Second, pray to God. In Hebrews 10:32-39, the writer talks of Christians who “joyfully accepted” when their own property was plundered. In verse 39, the audience and Christians today are encouraged to keep trusting in God regardless of circumstance: “But we are not of those who shrink back and are destroyed, but of those who have faith and preserve their souls.” When you face hardship, allow it to bring you closer to God by pleading to Him for help.
Third, praise God. Yes, praising God was also the first step, but every trial should begin and end with praise. We begin with praise to thank God for blessing us with a growth opportunity and with help to endure.
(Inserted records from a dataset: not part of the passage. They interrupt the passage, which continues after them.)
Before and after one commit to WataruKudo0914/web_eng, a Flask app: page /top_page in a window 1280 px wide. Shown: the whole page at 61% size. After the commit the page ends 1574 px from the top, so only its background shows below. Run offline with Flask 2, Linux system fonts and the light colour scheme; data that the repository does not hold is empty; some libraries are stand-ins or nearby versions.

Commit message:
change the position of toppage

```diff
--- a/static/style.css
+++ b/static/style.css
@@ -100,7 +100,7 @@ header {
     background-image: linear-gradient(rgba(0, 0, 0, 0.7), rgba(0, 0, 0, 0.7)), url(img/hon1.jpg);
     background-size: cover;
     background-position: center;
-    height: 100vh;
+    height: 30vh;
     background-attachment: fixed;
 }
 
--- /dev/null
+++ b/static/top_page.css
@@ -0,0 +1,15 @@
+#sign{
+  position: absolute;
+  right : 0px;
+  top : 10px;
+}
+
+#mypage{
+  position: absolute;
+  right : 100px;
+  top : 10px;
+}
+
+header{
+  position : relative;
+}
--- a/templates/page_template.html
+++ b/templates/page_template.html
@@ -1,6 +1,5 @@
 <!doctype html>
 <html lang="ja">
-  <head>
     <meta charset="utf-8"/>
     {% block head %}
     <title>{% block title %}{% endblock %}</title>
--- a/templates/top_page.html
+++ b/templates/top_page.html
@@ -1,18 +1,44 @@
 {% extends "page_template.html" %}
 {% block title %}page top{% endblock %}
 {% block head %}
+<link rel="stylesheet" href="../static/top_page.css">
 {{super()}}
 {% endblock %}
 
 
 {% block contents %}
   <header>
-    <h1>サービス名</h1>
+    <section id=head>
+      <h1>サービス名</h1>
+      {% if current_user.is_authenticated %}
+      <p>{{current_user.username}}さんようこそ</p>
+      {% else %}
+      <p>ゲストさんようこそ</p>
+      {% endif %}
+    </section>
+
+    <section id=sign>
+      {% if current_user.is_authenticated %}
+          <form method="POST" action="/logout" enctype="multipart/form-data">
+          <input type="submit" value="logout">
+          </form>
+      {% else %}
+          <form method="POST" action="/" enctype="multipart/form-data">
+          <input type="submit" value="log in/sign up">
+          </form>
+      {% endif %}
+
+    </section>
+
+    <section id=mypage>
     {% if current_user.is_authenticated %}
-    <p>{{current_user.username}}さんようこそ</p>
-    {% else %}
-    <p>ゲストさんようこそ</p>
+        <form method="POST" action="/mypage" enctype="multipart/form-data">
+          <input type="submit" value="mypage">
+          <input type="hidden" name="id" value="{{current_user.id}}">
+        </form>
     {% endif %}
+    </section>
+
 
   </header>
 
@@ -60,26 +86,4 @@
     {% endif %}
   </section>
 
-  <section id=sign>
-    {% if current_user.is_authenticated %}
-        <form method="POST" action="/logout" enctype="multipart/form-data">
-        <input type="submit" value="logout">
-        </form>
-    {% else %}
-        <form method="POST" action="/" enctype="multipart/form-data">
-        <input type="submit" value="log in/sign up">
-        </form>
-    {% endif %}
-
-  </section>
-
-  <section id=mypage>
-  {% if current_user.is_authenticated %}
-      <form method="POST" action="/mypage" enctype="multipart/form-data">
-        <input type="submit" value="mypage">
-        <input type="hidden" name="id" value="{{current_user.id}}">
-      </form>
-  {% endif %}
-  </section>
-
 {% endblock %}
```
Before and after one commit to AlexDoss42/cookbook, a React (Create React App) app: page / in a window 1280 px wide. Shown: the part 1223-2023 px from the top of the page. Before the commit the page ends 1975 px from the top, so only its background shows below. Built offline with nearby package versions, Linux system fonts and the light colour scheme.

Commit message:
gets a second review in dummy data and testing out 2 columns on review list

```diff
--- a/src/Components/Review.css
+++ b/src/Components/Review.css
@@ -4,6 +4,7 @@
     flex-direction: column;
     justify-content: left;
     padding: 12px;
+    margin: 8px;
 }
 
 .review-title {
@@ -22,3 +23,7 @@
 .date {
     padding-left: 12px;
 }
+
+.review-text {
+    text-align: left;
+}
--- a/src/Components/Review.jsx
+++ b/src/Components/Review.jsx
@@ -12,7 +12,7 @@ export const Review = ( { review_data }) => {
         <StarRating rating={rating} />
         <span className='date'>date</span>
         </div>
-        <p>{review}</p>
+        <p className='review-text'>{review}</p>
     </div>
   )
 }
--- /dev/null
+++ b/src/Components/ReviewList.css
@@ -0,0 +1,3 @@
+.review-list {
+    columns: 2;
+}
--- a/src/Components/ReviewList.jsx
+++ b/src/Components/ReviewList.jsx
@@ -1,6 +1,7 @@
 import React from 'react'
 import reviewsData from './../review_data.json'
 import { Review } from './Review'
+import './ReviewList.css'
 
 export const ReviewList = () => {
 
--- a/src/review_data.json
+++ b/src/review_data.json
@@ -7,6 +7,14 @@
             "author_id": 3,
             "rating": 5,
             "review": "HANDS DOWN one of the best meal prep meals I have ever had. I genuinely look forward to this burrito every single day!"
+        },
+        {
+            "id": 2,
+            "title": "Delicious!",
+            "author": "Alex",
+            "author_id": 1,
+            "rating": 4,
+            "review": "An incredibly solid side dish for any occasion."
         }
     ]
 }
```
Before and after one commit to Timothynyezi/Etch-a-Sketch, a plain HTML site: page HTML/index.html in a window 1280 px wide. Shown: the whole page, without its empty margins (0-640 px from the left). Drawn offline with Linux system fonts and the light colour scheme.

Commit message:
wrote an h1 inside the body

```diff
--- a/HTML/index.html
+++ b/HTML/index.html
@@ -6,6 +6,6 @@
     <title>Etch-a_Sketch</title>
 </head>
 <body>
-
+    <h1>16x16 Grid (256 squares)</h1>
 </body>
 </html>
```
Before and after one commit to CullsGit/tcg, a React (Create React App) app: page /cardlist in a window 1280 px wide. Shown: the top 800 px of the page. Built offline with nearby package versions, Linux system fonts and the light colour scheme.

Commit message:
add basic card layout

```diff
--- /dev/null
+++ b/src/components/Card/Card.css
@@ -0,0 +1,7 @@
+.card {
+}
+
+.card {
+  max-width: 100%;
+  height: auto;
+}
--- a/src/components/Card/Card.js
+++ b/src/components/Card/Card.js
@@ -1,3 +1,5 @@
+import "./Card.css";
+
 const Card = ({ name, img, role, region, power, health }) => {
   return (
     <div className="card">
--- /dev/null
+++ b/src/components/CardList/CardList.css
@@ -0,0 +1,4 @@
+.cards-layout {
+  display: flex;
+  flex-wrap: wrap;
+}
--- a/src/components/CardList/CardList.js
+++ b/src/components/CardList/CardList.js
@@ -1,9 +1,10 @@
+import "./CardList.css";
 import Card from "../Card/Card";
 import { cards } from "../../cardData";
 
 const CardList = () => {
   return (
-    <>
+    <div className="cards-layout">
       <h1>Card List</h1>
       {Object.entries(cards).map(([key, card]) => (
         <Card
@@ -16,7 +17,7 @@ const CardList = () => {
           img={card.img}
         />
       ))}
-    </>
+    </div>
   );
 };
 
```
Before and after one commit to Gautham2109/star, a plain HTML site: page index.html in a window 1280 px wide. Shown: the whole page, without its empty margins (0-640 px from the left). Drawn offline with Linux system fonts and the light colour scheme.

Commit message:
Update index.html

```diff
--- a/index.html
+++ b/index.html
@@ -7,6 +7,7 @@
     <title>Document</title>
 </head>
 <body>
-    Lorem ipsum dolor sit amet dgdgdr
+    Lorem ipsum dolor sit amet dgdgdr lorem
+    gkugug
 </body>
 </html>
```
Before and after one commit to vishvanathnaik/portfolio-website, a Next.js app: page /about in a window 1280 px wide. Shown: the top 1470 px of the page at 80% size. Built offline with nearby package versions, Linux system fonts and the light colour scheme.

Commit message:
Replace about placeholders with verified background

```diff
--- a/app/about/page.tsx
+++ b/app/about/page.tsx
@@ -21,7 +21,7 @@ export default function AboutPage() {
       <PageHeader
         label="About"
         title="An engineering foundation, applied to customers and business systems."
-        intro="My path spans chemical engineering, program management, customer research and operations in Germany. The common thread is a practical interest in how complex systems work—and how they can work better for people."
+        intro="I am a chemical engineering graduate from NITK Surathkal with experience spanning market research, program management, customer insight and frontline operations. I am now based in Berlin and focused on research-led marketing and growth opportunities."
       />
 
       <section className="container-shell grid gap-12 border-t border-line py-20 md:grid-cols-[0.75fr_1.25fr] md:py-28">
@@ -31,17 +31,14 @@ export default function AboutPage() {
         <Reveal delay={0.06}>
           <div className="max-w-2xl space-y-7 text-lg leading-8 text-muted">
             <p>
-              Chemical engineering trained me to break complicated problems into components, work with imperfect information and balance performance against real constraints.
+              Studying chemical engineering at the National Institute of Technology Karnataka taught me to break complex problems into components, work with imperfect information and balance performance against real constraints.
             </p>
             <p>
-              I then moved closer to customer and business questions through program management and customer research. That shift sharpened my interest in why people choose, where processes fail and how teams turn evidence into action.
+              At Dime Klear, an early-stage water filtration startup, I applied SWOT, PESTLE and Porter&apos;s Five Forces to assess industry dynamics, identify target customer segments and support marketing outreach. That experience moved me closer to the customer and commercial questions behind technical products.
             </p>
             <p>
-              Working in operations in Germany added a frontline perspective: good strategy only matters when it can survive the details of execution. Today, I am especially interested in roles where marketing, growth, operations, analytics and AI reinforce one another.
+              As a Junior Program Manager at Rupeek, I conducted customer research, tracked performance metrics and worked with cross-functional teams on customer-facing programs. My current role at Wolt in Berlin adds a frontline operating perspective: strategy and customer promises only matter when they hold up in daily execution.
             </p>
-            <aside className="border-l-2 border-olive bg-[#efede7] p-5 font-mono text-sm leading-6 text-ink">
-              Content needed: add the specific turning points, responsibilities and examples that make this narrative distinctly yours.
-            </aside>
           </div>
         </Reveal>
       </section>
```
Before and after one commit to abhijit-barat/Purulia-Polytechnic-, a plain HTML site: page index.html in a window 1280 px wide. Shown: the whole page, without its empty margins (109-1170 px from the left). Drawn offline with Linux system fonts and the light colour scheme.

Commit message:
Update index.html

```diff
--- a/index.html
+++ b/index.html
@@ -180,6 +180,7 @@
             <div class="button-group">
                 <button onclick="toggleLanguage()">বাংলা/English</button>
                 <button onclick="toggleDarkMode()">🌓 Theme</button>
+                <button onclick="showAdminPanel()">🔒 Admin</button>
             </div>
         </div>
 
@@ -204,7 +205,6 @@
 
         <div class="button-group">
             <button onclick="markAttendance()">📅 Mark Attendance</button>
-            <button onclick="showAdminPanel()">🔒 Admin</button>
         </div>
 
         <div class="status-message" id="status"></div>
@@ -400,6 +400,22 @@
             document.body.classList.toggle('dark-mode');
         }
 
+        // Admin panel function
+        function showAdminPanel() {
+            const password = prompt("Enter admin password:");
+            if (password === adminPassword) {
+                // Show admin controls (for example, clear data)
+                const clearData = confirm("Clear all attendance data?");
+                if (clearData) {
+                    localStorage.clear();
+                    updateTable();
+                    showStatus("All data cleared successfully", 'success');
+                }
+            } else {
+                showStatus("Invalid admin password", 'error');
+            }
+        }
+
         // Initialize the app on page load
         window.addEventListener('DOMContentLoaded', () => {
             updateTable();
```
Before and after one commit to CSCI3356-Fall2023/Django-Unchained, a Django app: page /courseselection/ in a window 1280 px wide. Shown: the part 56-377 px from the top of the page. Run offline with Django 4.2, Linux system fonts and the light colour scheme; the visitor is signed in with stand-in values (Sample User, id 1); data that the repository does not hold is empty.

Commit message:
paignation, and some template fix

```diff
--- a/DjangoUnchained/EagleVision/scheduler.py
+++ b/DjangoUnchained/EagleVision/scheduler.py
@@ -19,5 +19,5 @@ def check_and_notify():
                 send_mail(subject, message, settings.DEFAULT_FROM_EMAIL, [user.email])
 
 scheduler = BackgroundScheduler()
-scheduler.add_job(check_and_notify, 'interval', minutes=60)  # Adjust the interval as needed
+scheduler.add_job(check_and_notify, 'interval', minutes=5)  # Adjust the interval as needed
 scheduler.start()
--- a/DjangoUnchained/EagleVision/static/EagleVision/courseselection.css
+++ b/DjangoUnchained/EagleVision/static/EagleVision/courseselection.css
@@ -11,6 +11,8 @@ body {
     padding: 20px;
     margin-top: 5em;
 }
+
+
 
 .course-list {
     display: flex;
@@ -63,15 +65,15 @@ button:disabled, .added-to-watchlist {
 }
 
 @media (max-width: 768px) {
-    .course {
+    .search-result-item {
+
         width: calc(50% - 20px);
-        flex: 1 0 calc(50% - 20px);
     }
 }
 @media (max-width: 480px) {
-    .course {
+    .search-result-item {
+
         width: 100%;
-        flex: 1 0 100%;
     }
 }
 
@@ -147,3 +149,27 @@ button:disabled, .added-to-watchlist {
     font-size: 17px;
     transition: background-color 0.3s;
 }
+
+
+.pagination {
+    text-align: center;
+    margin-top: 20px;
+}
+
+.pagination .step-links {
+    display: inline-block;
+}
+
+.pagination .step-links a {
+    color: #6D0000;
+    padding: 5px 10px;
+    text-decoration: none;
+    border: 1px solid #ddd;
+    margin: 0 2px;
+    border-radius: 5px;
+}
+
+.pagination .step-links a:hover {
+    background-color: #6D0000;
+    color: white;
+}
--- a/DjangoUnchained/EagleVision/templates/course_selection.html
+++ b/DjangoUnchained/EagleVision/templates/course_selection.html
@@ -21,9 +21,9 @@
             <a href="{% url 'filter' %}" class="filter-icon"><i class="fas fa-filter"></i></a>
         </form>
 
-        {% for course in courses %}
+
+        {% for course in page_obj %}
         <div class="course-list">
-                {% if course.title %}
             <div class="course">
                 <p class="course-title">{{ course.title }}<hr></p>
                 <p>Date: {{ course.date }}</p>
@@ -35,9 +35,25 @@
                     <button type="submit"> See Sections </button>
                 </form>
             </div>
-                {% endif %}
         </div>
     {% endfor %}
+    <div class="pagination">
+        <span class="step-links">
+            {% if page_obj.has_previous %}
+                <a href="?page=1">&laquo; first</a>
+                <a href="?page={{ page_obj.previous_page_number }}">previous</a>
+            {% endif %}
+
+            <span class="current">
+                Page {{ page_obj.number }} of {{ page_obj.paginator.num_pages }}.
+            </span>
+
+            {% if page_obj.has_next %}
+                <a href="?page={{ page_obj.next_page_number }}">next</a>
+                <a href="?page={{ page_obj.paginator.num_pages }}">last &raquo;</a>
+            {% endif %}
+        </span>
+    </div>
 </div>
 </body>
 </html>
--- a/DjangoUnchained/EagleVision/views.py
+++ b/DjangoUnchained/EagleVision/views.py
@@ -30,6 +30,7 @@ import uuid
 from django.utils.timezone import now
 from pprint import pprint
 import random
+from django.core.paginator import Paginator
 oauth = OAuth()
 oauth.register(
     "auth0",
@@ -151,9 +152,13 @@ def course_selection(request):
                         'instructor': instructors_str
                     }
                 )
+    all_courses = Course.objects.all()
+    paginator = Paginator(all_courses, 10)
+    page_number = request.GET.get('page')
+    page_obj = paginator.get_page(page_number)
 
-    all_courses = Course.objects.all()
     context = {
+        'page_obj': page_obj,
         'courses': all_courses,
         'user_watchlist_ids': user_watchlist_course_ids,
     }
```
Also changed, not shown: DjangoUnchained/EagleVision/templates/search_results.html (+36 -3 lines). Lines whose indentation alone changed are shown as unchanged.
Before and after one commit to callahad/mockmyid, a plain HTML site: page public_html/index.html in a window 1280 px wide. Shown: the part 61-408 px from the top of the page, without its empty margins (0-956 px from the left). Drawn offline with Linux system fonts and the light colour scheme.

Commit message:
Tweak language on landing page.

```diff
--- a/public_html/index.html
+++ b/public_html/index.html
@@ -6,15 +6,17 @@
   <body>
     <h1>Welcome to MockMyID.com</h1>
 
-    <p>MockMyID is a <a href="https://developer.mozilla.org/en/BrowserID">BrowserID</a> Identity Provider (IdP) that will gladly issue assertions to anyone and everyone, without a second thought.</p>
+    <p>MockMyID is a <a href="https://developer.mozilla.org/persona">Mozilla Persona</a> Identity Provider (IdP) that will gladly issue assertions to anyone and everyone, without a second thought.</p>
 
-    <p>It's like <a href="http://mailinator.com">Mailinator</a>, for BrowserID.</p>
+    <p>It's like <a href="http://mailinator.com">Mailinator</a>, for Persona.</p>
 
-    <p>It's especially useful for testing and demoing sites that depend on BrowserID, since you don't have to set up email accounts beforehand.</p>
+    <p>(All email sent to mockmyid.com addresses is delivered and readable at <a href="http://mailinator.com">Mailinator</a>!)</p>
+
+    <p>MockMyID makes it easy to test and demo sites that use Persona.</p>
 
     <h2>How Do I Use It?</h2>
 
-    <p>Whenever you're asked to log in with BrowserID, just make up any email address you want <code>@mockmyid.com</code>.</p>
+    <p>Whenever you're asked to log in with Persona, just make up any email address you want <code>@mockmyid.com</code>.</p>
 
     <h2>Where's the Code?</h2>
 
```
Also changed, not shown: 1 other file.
We end in praise to thank Him for His continued faithfulness in past, present, and future hardships.
Praise God for your problems, pray to God for your solutions, and praise Him again for your deliverance.
“I will call upon the Lord, Who is worthy to be praised, and I am saved from my enemies.”
Revive Me, Week 12–A Year of Growing Stronger in the Lord
Count Your BLESSONS
Karen Salmansohn came up with the word “blesson.” She said it means “when you’re able to see the blessing in the lesson that your trial taught you.” I love this reminder of a very biblical concept!
Consider it all joy, my brethren, when you encounter various trials,knowing that the testing of your faith produces endurance.And let endurance have its perfect result, so that you may be perfect and complete, lacking in nothing.
We serve such an amazing God! It’s all too easy to count our problems, to wring our hands over trials and disappointments. First of all, they do exist. Christians aren’t exempt from experiencing hardships (John 16:33; Psa. 34:17,18). As long as we’re in this world, we may barely get through one difficulty only to encounter another. Second, it’s also all too easy to count our burdens because nearly everyone does it. What’s covered in the nightly news? What’s trending on social media? Typically it includes what’s wrong with the world. And yet, again I say, we serve an amazing God! While we are surrounded by “trials dark on every hand,” God wants us to KNOW that they are temporary (2 Cor. 4:18), that He will not forsake us (Heb. 13:5), and that good can come from suffering (see several passages listed below).
Jesus lived a perfect life and was the Son of God yet “He learned obedience from the things which He suffered.And having been made perfect, He became to all those who obey Him the source of eternal salvation” (Heb. 5:8,9).
The world points to suffering as proof of an indifferent God or a nonexistent one but Christians know better. We trust God because we know He loves us, refines us, and works for our ultimate good (Rom. 8:28). Please remember that, dear reader. No matter what life throws at you, you can smile anyway because your Creator holds you in His care.
Suggestions for the Week:
Go ahead and list your problems but then list how you can grow from them. Do you need refining in attitude or character? Do you need to increase your faith or trust? Have you been relying more on yourself instead of God?
Read through 1 Peter, paying close attention to what you can learn about suffering as a Christian.
For personal Bible study or family devotional time, list the spiritual good that can come from suffering or the hope God offers: